British Curry Awards 2016 winners:
Newcomer of the Year: Darbaar, London
Best Spice Restaurant in London Outer & Suburbs: Shampan Welling, Kent
Best Spice Restaurant in South West: Prithvi, Cheltenham
Best Spice Restaurant in North East: Aakash Restaurant, Cleckheaton
Best Spice Restaurant in Central London & City: Cinnamon Club, Westminster
Best Spice Restaurant in Scotland: Karma, Whitburn
Best Spice Restaurant in South East: Maliks, Gerrards Cross
Best Spice Restaurant in North West: Blue Tiffin, Oldham
Best Casual Dining: Dishoom, Covent Garden
Best Spice Restaurant in Midlands: Asha’s Indian Bar & Restaurant, Birmingham
Best Spice Restaurant in Wales: Sheesh Mahal, Llanelli
Best Takeaway: Chillie Pickle, Brighton
Additionally, the Special Recognition Award honoured the late Lord Ghulam Noon.
As well as recognising industry talent and quality, the British Curry Awards highlighted the growing challenges faced by the curry business. It is estimated that 90 per cent of UK curry restaurants are currently affected by a crippling shortage of chefs, which is causing an average of two curry restaurant closures each week.
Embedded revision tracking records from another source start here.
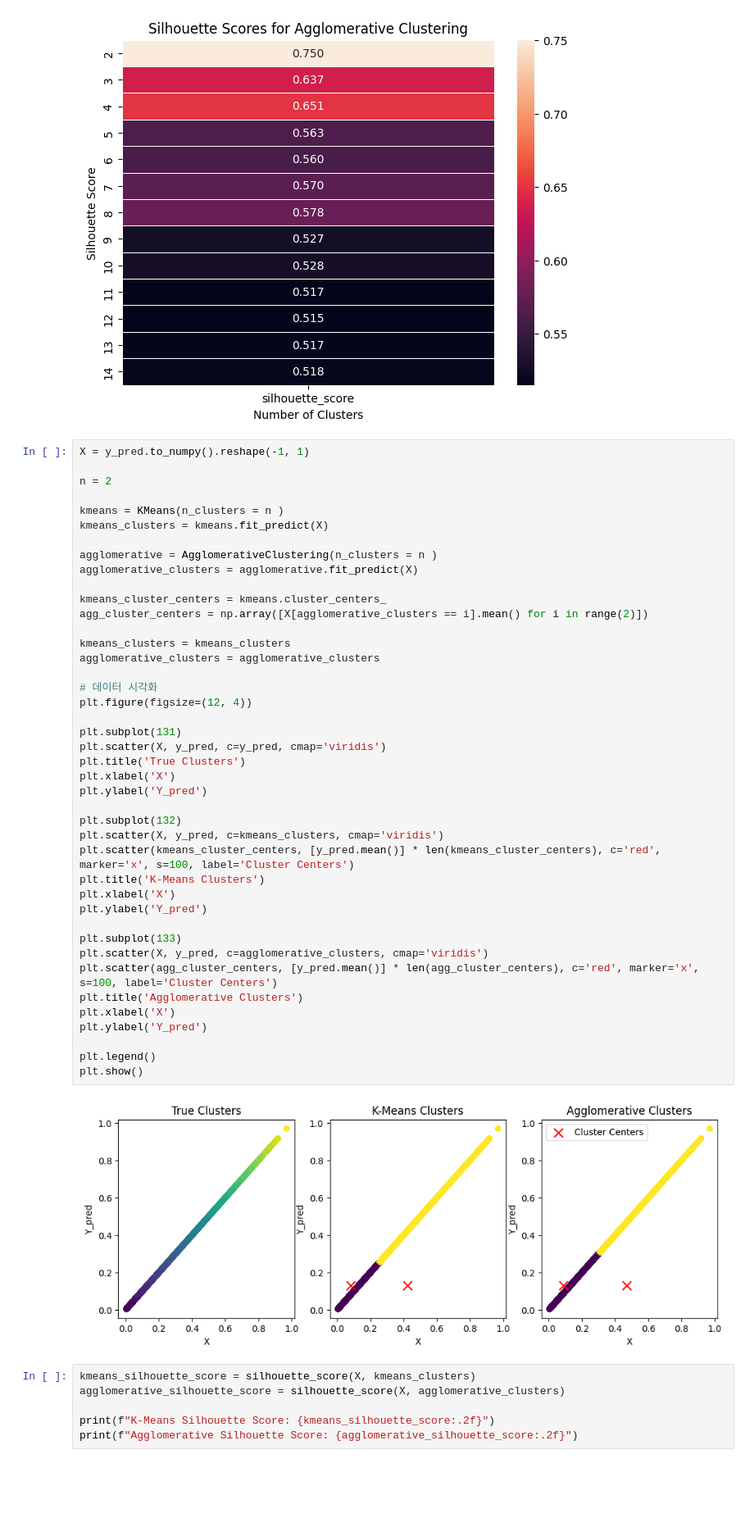
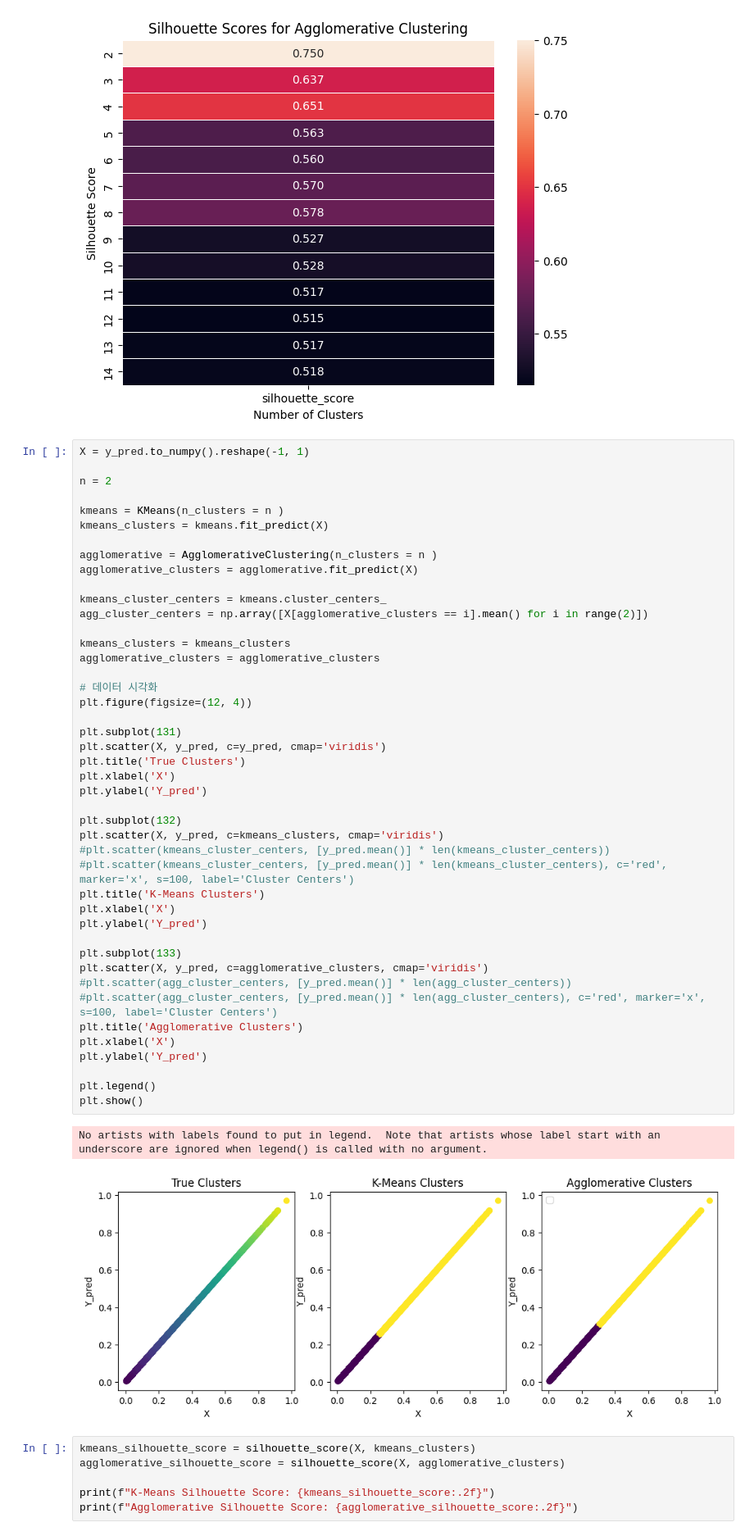
Before and after one commit to yoooooooonji/ML-model-LT_OV30, a Jupyter notebook: glm.ipynb, the cells around one changed output. Shown at 82% size. Saved outputs shown, nothing was run; the diff lists cells and outputs as text; blank space fills up the shorter version.

```diff
--- a/glm.ipynb
+++ b/glm.ipynb
@@ -748,36 +748,39 @@ agglomerative_clusters = agglomerative.fit_predict(X)
 kmeans_cluster_centers = kmeans.cluster_centers_
 agg_cluster_centers = np.array([X[agglomerative_clusters == i].mean() for i in range(2)])
 
 kmeans_clusters = kmeans_clusters
 agglomerative_clusters = agglomerative_clusters
 
 # 데이터 시각화
 plt.figure(figsize=(12, 4))
 
 plt.subplot(131)
 plt.scatter(X, y_pred, c=y_pred, cmap='viridis')
 plt.title('True Clusters')
 plt.xlabel('X')
 plt.ylabel('Y_pred')
 
 plt.subplot(132)
 plt.scatter(X, y_pred, c=kmeans_clusters, cmap='viridis')
-plt.scatter(kmeans_cluster_centers, [y_pred.mean()] * len(kmeans_cluster_centers), c='red', marker='x', s=100, label='Cluster Centers')
+#plt.scatter(kmeans_cluster_centers, [y_pred.mean()] * len(kmeans_cluster_centers))
+#plt.scatter(kmeans_cluster_centers, [y_pred.mean()] * len(kmeans_cluster_centers), c='red', marker='x', s=100, label='Cluster Centers')
 plt.title('K-Means Clusters')
 plt.xlabel('X')
 plt.ylabel('Y_pred')
 
 plt.subplot(133)
 plt.scatter(X, y_pred, c=agglomerative_clusters, cmap='viridis')
-plt.scatter(agg_cluster_centers, [y_pred.mean()] * len(agg_cluster_centers), c='red', marker='x', s=100, label='Cluster Centers')
+#plt.scatter(agg_cluster_centers, [y_pred.mean()] * len(agg_cluster_centers))
+#plt.scatter(agg_cluster_centers, [y_pred.mean()] * len(agg_cluster_centers), c='red', marker='x', s=100, label='Cluster Centers')
 plt.title('Agglomerative Clusters')
 plt.xlabel('X')
 plt.ylabel('Y_pred')
 
 plt.legend()
 plt.show()
 # %% [output]
+No artists with labels found to put in legend.  Note that artists whose label start with an underscore are ignored when legend() is called with no argument.
-[figure, old version]
+[figure, new version]
 # %%
 kmeans_silhouette_score = silhouette_score(X, kmeans_clusters)
 agglomerative_silhouette_score = silhouette_score(X, agglomerative_clusters)
```
Also changed, not shown: 2 other files.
Addressing the challenges the curry industry is facing, British Curry Awards founder, restaurateur and editor of trade publication, Spice Business, Enam Ali MBE, said at the event, “So much has happened since last year and it is difficult to know where to start. I think most of the people in this country agree that the greatest concern has been Brexit. For us, the unfair difference in UK immigration policy between Europeans and British Commonwealth citizens is why the Curry Industry supported Brexit. The industry had to support vote Leave because we needed a fairer system assured for Britain by people like Boris Johnson, Priti Patel and others. If “Brexit means Brexit”, we must work together to make Britain stronger and more open for business with the rest of the world.
“Now, I hope the present government will rectify this situation by making Britain an example of fairness through equality. This may sound very pro-immigration but, in fact, I believe that the control of immigration for any country is very important. At least I am privileged that the present government seems willing to help us find a pragmatic solution to the current industry crisis.”